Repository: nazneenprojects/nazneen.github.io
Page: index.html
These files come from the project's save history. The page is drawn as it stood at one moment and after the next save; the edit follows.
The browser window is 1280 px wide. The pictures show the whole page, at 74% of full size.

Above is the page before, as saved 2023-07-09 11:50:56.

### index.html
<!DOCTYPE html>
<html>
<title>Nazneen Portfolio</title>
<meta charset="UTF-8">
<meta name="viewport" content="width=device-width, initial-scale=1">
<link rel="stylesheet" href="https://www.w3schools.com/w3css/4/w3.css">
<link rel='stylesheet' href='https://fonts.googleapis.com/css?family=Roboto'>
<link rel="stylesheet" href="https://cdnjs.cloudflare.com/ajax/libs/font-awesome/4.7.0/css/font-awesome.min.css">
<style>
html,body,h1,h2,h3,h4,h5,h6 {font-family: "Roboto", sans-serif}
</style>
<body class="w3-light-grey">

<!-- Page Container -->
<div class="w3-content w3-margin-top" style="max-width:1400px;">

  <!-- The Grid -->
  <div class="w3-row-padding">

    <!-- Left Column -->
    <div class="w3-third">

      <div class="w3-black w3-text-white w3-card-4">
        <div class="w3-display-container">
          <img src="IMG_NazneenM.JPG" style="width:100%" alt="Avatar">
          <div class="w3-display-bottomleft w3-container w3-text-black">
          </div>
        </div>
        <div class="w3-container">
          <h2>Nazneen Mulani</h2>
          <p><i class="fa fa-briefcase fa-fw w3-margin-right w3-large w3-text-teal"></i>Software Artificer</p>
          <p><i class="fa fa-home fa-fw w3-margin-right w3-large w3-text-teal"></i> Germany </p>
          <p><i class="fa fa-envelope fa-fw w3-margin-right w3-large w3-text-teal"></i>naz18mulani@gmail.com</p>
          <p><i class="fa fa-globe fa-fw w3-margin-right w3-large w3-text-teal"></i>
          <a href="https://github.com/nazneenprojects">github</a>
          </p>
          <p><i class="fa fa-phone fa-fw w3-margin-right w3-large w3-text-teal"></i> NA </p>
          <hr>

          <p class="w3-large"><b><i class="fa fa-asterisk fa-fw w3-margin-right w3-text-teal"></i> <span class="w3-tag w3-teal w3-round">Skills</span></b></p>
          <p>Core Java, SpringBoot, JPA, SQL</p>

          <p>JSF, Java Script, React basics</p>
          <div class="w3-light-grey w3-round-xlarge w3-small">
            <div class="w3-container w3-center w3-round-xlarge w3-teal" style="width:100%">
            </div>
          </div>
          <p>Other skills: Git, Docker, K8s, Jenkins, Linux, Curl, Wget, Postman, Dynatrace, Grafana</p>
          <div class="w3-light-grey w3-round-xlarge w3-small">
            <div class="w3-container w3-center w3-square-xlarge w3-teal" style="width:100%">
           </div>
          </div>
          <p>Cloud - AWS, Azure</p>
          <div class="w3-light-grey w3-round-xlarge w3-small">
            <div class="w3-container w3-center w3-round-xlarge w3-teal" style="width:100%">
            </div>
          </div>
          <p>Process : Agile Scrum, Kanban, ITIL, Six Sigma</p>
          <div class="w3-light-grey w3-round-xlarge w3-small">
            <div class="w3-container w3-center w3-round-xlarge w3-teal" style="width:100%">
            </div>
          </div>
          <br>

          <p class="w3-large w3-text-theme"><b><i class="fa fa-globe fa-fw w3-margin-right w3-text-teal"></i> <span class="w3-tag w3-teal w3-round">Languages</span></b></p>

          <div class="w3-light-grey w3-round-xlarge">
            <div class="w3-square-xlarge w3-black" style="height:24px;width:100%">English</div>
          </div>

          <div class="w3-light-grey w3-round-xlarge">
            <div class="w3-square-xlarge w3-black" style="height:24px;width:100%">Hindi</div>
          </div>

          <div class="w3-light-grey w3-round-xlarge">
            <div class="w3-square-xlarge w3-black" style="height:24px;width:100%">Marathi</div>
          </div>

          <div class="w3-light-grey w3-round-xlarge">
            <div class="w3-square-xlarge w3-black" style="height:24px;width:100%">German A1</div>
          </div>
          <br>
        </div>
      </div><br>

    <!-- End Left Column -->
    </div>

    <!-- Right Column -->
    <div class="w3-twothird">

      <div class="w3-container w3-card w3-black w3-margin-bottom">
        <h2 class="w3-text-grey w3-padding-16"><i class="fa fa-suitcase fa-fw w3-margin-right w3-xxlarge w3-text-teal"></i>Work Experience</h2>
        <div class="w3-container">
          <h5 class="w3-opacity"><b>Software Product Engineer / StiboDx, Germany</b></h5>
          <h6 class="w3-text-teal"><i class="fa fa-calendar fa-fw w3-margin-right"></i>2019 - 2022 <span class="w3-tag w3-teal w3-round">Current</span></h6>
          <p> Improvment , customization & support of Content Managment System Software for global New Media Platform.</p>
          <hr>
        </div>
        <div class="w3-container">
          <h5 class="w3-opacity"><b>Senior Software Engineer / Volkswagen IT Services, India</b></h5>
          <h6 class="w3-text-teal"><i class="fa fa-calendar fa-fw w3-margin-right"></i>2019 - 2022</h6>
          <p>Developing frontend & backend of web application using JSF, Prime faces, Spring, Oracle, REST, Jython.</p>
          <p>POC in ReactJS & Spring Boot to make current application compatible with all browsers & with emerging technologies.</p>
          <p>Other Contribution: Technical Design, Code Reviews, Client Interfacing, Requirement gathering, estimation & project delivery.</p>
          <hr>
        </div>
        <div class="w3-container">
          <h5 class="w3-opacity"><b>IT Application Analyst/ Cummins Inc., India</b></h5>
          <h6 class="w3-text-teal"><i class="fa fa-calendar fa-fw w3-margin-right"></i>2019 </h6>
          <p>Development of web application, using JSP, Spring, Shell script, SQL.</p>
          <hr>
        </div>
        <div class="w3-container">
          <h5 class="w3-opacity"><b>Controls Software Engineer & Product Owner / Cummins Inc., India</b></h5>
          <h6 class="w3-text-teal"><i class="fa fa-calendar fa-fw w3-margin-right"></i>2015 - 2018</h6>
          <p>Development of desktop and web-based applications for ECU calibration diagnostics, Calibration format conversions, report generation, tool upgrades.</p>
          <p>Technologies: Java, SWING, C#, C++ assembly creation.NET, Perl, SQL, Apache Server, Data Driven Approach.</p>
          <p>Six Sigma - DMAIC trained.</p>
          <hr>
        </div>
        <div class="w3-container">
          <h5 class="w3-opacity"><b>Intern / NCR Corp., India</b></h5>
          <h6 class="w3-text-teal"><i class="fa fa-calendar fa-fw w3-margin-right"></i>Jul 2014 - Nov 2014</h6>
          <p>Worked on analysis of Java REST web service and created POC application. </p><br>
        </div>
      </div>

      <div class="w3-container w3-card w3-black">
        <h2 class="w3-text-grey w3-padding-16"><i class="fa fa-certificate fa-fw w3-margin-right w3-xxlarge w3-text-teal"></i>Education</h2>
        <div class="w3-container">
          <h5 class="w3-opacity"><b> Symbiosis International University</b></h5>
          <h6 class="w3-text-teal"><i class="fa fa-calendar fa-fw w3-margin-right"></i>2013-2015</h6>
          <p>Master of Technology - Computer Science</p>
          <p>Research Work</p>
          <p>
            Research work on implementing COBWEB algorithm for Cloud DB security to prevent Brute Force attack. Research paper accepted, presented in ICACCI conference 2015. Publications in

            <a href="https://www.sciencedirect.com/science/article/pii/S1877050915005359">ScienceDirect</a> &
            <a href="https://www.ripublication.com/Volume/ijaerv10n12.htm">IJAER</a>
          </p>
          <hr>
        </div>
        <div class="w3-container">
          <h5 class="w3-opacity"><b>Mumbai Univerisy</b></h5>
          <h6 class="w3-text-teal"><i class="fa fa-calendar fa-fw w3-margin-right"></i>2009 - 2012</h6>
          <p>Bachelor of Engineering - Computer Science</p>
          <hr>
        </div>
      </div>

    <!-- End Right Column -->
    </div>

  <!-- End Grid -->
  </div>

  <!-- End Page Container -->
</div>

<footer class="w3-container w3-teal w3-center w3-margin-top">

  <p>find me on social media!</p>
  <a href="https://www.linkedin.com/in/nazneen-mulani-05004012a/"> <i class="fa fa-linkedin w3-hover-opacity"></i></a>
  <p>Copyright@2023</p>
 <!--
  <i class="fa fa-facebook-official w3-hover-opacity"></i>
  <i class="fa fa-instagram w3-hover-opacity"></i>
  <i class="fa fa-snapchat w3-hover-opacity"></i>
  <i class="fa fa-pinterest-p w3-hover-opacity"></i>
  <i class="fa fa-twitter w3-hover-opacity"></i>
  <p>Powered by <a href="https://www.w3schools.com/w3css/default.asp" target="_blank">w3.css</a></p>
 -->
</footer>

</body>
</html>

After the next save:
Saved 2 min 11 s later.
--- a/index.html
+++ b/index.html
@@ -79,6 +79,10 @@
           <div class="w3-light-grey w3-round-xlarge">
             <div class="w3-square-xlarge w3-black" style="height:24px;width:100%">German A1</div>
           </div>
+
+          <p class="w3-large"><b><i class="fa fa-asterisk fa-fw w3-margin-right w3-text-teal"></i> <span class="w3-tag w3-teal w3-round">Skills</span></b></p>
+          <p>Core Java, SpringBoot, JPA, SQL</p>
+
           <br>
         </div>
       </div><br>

* _INSTRUCTIONS FOR THE TASK_: Report all lines of the data that include the word "href".

* _ANSWER TO THIS PROBLEM_:
<link rel="stylesheet" href="https://www.w3schools.com/w3css/4/w3.css">
<link rel='stylesheet' href='https://fonts.googleapis.com/css?family=Roboto'>
<link rel="stylesheet" href="https://cdnjs.cloudflare.com/ajax/libs/font-awesome/4.7.0/css/font-awesome.min.css">
          <a href="https://github.com/nazneenprojects">github</a>
            <a href="https://www.sciencedirect.com/science/article/pii/S1877050915005359">ScienceDirect</a> &
            <a href="https://www.ripublication.com/Volume/ijaerv10n12.htm">IJAER</a>
  <a href="https://www.linkedin.com/in/nazneen-mulani-05004012a/"> <i class="fa fa-linkedin w3-hover-opacity"></i></a>
  <p>Powered by <a href="https://www.w3schools.com/w3css/default.asp" target="_blank">w3.css</a></p>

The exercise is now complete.